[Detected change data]
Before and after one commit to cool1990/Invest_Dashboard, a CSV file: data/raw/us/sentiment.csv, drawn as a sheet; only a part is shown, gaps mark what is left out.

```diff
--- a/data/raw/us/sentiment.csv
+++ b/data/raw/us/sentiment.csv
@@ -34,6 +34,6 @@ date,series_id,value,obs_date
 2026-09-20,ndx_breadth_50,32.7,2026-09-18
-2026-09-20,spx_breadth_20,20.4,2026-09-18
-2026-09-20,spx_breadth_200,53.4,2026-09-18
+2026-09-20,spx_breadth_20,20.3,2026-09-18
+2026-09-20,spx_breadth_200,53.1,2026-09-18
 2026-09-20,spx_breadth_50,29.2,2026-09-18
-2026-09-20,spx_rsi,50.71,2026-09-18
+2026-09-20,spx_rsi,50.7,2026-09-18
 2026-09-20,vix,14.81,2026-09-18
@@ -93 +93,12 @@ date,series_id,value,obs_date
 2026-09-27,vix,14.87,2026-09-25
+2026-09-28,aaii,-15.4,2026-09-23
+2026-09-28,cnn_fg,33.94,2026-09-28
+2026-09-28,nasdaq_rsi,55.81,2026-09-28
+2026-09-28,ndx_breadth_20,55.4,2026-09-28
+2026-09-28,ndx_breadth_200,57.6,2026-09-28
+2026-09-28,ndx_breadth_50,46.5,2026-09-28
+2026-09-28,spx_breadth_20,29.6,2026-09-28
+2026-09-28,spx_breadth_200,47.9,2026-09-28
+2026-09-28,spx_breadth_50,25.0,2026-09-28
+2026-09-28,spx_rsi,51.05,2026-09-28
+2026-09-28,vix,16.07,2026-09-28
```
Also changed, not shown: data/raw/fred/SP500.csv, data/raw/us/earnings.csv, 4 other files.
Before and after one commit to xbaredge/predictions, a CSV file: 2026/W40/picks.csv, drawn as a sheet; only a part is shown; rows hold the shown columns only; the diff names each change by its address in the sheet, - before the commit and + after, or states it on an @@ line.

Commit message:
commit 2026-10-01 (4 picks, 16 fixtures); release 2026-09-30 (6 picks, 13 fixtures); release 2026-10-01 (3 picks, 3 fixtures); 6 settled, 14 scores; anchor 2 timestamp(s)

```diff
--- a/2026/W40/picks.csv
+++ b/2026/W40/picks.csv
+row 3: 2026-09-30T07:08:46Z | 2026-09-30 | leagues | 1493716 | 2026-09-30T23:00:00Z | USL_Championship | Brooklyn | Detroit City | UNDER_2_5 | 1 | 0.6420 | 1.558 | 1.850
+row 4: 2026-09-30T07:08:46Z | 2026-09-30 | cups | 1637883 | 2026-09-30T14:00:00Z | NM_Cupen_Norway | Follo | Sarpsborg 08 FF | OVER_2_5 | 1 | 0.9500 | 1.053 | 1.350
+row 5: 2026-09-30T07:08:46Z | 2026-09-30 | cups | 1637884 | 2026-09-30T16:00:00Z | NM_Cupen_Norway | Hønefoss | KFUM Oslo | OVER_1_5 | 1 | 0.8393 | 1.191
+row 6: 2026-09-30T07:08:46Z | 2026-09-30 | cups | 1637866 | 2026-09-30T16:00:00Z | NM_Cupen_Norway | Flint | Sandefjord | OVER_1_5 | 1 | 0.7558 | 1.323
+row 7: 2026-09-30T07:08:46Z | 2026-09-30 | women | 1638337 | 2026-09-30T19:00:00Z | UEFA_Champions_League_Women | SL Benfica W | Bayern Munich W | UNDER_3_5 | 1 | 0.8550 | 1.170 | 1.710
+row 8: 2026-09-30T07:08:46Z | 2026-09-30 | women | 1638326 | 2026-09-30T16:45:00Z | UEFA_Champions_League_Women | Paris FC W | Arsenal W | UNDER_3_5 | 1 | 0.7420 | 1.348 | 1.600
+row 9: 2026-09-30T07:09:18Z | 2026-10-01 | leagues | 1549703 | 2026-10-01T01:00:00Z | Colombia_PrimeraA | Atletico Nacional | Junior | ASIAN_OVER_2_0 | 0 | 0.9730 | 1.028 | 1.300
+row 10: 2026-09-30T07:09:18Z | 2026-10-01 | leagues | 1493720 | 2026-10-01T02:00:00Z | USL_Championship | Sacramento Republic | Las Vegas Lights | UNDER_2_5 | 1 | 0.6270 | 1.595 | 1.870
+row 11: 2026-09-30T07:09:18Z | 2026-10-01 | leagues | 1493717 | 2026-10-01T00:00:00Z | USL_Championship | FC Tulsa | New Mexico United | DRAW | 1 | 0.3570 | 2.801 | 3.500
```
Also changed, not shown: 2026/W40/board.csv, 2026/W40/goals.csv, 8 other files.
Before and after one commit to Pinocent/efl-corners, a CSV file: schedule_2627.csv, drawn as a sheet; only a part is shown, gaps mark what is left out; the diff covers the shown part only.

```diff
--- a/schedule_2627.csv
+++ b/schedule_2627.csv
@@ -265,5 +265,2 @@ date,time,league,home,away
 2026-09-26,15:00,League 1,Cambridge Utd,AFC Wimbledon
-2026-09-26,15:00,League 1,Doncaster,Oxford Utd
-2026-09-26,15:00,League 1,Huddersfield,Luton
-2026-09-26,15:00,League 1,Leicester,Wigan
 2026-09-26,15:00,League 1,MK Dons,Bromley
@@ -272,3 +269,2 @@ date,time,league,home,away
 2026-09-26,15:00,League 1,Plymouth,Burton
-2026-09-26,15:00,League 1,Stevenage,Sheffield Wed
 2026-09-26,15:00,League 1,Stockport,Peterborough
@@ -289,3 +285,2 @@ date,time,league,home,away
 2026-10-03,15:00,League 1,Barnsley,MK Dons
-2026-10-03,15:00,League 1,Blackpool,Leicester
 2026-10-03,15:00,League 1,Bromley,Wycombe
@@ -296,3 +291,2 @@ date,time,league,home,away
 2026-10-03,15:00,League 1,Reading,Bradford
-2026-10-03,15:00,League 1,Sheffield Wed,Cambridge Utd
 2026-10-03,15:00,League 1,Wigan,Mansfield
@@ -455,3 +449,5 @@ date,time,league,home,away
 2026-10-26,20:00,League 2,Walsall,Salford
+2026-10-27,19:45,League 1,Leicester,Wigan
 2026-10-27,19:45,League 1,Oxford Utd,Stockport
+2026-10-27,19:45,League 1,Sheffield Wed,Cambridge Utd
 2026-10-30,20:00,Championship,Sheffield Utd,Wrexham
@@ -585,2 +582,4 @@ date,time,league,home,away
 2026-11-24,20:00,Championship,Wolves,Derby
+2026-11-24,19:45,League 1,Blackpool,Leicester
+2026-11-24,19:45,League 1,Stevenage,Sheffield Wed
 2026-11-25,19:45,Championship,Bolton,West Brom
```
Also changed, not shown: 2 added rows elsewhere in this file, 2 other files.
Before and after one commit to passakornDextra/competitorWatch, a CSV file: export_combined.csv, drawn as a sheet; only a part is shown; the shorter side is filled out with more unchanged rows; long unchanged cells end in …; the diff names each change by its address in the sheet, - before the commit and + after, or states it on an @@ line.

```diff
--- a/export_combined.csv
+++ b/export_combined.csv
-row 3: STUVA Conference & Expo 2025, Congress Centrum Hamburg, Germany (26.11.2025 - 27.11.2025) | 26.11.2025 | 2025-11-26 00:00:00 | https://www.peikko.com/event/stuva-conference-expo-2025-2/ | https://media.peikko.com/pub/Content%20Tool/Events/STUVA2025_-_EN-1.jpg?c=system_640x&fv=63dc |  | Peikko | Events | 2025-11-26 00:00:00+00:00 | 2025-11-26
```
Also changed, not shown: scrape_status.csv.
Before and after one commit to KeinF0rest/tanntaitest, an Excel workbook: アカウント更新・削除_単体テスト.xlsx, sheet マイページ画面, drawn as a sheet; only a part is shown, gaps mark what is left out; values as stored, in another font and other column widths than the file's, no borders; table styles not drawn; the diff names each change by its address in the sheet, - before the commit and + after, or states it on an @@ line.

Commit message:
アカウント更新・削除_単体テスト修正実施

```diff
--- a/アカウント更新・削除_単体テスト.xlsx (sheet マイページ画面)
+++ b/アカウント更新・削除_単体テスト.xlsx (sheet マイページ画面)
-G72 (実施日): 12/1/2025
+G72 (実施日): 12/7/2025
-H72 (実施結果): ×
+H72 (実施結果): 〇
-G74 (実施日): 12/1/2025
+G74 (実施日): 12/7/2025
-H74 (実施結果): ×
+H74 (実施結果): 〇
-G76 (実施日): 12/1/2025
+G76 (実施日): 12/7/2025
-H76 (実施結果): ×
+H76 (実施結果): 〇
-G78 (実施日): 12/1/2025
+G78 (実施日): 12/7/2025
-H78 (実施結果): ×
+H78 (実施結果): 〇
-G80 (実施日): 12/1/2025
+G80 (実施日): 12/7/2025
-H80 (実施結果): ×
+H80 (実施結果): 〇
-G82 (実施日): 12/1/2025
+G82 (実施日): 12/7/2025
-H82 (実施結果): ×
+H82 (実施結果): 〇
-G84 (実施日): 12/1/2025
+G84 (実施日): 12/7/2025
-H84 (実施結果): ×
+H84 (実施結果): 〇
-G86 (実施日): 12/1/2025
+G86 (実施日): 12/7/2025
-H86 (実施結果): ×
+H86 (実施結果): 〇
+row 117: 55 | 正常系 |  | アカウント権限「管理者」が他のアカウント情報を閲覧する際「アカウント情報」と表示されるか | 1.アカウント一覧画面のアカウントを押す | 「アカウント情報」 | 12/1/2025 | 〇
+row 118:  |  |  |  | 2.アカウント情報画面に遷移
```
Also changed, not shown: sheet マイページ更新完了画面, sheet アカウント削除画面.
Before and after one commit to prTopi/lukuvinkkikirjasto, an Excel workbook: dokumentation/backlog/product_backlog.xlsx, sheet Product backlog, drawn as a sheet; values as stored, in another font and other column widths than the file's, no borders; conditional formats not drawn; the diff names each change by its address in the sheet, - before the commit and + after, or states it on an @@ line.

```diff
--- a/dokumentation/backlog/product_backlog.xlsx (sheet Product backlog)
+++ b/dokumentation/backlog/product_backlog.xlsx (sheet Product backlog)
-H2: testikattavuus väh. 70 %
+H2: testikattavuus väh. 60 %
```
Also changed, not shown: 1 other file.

▶ **WHAT IS REQUIRED**
Look for the string "Sheffield" in the records, and copy every line where it is found.

▶ **EXERCISE OUTPUT**
-2026-09-26,15:00,League 1,Stevenage,Sheffield Wed
-2026-10-03,15:00,League 1,Sheffield Wed,Cambridge Utd
+2026-10-27,19:45,League 1,Sheffield Wed,Cambridge Utd
 2026-10-30,20:00,Championship,Sheffield Utd,Wrexham
+2026-11-24,19:45,League 1,Stevenage,Sheffield Wed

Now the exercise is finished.